[Problem statement] This task calls for copying every line in the data below that contains the word "after".

[Collection entries]
+--
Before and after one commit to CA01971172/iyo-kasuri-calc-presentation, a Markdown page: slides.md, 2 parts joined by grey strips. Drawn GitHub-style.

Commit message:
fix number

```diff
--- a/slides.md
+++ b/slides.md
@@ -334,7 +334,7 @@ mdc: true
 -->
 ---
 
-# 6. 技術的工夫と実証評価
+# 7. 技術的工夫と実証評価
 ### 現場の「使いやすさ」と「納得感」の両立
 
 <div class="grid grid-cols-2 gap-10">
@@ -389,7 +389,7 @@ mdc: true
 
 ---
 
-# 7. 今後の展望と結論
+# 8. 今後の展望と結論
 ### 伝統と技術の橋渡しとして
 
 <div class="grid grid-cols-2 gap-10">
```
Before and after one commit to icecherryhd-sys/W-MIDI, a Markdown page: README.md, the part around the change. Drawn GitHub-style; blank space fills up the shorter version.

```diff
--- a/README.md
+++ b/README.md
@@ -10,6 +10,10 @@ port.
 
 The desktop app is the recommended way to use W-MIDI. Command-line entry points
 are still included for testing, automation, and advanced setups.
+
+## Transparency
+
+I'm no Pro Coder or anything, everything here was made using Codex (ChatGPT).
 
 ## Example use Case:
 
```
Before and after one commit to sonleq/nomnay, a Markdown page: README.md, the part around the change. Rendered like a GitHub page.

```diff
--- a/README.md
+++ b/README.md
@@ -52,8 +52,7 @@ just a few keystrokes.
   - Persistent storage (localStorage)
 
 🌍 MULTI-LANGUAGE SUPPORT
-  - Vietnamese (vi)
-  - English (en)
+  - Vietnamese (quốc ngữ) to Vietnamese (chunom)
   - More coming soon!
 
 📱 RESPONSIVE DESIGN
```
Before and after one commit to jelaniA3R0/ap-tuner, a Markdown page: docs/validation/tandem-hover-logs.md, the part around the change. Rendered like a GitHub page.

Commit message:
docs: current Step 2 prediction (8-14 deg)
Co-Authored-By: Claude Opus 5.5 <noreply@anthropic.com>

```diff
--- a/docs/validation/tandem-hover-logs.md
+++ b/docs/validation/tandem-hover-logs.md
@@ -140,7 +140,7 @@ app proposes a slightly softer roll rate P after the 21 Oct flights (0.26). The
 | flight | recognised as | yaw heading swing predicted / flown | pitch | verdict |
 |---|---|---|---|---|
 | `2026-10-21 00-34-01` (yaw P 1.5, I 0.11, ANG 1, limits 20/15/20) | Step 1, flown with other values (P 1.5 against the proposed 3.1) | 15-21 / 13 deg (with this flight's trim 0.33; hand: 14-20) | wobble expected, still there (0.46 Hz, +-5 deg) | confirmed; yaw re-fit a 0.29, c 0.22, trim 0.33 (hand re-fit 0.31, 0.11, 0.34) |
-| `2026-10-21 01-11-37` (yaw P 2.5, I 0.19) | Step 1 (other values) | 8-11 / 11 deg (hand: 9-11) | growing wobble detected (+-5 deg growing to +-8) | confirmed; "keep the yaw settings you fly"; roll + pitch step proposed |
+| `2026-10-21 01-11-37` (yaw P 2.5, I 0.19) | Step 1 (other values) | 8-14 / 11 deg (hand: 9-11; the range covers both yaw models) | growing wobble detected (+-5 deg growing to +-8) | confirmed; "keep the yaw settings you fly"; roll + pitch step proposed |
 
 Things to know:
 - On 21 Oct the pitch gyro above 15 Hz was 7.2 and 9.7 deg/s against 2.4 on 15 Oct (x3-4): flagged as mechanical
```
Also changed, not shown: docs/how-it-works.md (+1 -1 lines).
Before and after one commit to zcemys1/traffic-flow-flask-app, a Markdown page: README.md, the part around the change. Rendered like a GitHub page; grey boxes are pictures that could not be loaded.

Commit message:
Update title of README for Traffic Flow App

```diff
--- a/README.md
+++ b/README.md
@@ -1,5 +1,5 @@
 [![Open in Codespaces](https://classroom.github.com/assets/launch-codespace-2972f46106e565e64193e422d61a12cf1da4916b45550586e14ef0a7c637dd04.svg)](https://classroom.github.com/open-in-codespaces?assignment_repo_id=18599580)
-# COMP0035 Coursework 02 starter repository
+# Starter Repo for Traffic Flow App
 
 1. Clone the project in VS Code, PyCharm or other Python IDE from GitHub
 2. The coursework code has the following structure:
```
+--
[Task result]
Before and after one commit to CA01971172/iyo-kasuri-calc-presentation, a Markdown page: slides.md, 2 parts joined by grey strips. Drawn GitHub-style.
Before and after one commit to icecherryhd-sys/W-MIDI, a Markdown page: README.md, the part around the change. Drawn GitHub-style; blank space fills up the shorter version.
Before and after one commit to sonleq/nomnay, a Markdown page: README.md, the part around the change. Rendered like a GitHub page.
Before and after one commit to jelaniA3R0/ap-tuner, a Markdown page: docs/validation/tandem-hover-logs.md, the part around the change. Rendered like a GitHub page.
@@ -140,7 +140,7 @@ app proposes a slightly softer roll rate P after the 21 Oct flights (0.26). The
Before and after one commit to zcemys1/traffic-flow-flask-app, a Markdown page: README.md, the part around the change. Rendered like a GitHub page; grey boxes are pictures that could not be loaded.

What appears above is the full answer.